Seed, plugs, or rooted cuttings were grown in 4 pots in the spring, and transplanted at the Bluegrass Lane Research site in early June. Beds were heavily amended with mushroom compost. Maintenance was minimal (mulching, weeding and some grooming). Fertilizer was applied as a dry feed in mid-June(Osmocote). Irrigation was applied via overhead sprinkler/hand-watering all season long. Ithaca (Zone 5A) had a rather normal season as far as temperatures. June's average high was 74F, July's was 81F, and August's was 78F. What was unusual was the amount of precipitation. Both June and July had almost doulbe the normal amounts of rain, at 7 1/2" and 6 1/2" respectively.
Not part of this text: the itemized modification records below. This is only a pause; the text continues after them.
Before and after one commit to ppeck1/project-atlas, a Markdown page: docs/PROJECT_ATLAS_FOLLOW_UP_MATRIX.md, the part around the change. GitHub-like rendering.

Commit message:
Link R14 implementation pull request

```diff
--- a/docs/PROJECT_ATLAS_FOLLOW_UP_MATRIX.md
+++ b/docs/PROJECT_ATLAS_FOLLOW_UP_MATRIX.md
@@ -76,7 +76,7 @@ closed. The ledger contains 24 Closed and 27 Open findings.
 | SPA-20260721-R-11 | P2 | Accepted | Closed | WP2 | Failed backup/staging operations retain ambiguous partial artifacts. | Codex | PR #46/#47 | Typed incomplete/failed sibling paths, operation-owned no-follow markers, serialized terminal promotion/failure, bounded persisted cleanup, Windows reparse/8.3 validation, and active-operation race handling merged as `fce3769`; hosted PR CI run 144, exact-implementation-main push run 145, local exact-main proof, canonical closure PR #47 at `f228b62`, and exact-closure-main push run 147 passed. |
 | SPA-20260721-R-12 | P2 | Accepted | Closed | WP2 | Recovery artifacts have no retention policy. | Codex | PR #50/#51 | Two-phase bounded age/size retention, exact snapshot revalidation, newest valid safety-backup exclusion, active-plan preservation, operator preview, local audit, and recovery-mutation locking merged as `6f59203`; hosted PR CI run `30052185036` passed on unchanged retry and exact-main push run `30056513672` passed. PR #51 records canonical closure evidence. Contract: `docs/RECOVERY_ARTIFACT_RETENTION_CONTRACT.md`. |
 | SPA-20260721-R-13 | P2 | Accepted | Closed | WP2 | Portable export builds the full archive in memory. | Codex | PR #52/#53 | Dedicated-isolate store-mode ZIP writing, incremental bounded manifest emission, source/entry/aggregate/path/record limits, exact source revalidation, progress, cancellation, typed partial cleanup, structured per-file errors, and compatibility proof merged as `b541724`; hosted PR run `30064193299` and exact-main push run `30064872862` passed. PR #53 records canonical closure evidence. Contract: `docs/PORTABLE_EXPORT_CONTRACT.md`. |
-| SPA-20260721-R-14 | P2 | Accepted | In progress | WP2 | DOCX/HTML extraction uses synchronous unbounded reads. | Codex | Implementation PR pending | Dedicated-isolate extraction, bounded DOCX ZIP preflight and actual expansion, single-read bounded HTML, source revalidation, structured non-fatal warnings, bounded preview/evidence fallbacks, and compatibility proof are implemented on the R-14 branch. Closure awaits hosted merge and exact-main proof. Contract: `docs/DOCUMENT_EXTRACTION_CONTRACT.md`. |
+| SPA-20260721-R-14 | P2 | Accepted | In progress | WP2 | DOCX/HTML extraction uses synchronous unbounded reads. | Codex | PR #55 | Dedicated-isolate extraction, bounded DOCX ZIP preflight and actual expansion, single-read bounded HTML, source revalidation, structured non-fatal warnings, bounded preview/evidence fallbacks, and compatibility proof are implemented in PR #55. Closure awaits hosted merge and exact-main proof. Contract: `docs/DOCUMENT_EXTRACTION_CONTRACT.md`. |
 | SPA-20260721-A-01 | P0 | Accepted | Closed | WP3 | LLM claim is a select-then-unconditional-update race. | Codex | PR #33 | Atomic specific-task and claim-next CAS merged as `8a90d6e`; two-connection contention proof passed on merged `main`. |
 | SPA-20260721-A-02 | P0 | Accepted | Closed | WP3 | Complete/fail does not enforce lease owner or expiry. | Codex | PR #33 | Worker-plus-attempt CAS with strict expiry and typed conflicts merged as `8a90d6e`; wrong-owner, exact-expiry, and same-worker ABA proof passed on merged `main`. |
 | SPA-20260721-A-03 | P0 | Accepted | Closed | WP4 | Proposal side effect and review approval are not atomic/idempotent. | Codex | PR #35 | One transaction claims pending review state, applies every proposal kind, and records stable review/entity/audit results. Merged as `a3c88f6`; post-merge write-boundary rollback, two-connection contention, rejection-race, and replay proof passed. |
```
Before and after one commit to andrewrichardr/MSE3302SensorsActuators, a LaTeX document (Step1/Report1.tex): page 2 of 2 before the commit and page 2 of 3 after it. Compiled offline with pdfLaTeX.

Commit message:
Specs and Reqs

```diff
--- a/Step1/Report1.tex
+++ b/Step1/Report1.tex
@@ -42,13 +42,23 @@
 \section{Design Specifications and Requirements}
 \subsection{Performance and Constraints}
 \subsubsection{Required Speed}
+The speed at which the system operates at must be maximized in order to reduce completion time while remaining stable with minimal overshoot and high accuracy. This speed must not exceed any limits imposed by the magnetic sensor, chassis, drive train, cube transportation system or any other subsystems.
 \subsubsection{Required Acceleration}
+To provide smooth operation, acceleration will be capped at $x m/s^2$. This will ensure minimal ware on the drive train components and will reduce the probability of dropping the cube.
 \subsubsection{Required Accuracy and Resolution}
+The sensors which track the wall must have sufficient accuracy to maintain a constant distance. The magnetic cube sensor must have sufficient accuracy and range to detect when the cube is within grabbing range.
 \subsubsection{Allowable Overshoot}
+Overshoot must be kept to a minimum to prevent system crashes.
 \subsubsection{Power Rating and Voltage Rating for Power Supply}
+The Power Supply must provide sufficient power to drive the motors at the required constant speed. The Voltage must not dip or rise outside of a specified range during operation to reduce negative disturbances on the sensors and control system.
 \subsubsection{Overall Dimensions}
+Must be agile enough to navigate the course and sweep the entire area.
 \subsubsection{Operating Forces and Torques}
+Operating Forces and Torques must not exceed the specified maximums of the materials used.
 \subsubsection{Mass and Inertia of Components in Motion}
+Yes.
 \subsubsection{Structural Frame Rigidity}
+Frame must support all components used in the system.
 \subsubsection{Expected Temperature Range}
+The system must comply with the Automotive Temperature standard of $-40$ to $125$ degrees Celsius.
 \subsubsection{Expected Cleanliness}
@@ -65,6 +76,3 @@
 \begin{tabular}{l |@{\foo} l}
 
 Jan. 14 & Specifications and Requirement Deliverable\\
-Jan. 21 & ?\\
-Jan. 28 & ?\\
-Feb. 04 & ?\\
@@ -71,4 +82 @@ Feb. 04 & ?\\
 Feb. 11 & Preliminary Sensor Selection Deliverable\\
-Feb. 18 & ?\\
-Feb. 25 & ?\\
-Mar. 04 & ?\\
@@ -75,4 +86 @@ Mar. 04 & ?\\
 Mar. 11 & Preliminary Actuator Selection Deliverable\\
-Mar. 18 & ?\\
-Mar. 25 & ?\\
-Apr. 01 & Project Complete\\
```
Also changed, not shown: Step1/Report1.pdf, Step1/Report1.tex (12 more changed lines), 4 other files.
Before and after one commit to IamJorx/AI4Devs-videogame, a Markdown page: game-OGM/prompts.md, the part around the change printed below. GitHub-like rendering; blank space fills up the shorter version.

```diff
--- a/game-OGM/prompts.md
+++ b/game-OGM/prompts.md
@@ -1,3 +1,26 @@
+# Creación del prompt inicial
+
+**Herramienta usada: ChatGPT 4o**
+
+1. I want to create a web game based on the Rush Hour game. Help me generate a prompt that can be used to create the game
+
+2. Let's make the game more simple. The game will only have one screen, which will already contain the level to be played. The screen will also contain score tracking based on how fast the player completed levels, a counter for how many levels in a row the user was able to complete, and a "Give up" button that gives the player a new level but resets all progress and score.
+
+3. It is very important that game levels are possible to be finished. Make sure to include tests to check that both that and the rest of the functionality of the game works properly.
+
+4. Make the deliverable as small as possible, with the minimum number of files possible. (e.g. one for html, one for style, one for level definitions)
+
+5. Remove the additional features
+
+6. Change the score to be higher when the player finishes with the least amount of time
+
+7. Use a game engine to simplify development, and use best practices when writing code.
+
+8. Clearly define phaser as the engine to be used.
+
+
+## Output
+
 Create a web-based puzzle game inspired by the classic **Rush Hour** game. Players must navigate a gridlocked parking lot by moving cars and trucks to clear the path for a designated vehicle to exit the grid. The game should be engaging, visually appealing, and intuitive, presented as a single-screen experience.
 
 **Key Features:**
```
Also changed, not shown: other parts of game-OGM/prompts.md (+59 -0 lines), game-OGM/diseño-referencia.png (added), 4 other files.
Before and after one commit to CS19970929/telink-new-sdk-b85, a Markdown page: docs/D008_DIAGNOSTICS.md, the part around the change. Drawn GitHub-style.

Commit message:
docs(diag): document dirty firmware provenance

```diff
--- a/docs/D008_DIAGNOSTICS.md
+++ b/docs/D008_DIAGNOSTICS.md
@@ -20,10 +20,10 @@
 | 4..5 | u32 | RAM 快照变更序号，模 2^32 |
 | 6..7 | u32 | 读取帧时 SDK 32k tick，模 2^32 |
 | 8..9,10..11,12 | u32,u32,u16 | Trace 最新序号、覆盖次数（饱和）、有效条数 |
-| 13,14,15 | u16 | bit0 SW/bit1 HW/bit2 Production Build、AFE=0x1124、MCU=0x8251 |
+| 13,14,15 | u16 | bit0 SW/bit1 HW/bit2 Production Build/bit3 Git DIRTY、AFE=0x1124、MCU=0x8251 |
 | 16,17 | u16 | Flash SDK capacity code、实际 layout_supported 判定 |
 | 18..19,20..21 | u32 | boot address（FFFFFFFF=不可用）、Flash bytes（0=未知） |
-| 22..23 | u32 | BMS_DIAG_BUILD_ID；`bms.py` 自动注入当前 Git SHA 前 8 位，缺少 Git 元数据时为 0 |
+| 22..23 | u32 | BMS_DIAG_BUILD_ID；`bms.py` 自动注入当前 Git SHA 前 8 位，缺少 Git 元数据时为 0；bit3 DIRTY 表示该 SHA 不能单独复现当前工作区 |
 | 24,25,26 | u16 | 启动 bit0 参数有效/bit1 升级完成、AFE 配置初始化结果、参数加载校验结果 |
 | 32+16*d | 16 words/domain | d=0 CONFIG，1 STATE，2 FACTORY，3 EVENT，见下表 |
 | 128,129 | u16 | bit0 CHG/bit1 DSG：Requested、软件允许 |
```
August was drier, being only moderately higher than normal with 4 1/2". Because of all the extra rain, fungi flourished. Botrytis afflicted many cultivars of petunias, while slime molds seemed to be less discriminating. Additional weather information can be found at The Ithaca Climate Page.

Evaluation Criteria. Plants were evaluated independently at 2 week intervals by 5 people. Plants were given a 1-5 rating (1 = awful, 5 = great) on the following attributes:

These numbers were then averaged across all raters, for all evaluation dates, giving an overall seasonal average. Thus, the Average of "overall" criteria is the average of 96 individual ratings (the 4 items listed above, each from 4 people, on 6 different evaluation dates). In the table, we have grouped plants together, then sorted from best to worst based on the total seasonal average performance. The individual cultivar profile pages also list comments made by the raters and pictures.

Thanks are expressed to the breeding and supply companies who provided plant materials and financial support for these trials. These trials would not have been possible without the great efforts of Ron White and JC Mosher of the Cornell Turfgrass and Landscape Research Lab, my Trial Garden Coordinator Melissa Kitchen, former undergraduate students Stephanie Whitehouse and Jen DeStefano, current undergraduate students Cheni Filios and Maria Stager, and last but not least Annie Wiiki.

Left to right: Cheni Filios, Stephanie Whitehouse, Bill Miller, Maria Stager, Melissa Kitchen

Recognition. Due to requests from the industry and to facilitate use of this site by the public, this year we are implementing a recognition system.

Two classes of recognition are being employed--- "Best Overall" and "Best in Category." These titles will be used to highlight the top ten performing plants of the season ("Best Overall"- Best Overall) as well as the best performing plants within individual plant categories ("Best in Category"- Best in Category.) View pictures of the 'bests'.

Awarding of titles is based on a numerical score that reflects the plants performance throughout the entire growing season. Plants were subjectively rated, as described above in Evaluation criteria above. It should be indicated that some plants peaked at certain points in the growing season, while the performance of others was continually strong. As our research site is in full sun, some plants might have performed better in part shade conditions. Lastly, these comparisons and conclusions are made based on the entries that were independently submitted by participating companies.

Copyright by the Horticulture Section, School of Integrative Plant Science, Cornell University.
More info about flower research, contact:

Dr. William Miller
Horticulture Section
School of Integrative Plant Science
135 Plant Science Bldg.
Cornell University
Ithaca, NY 14853
607-255-1799, Fax: 607-255-0599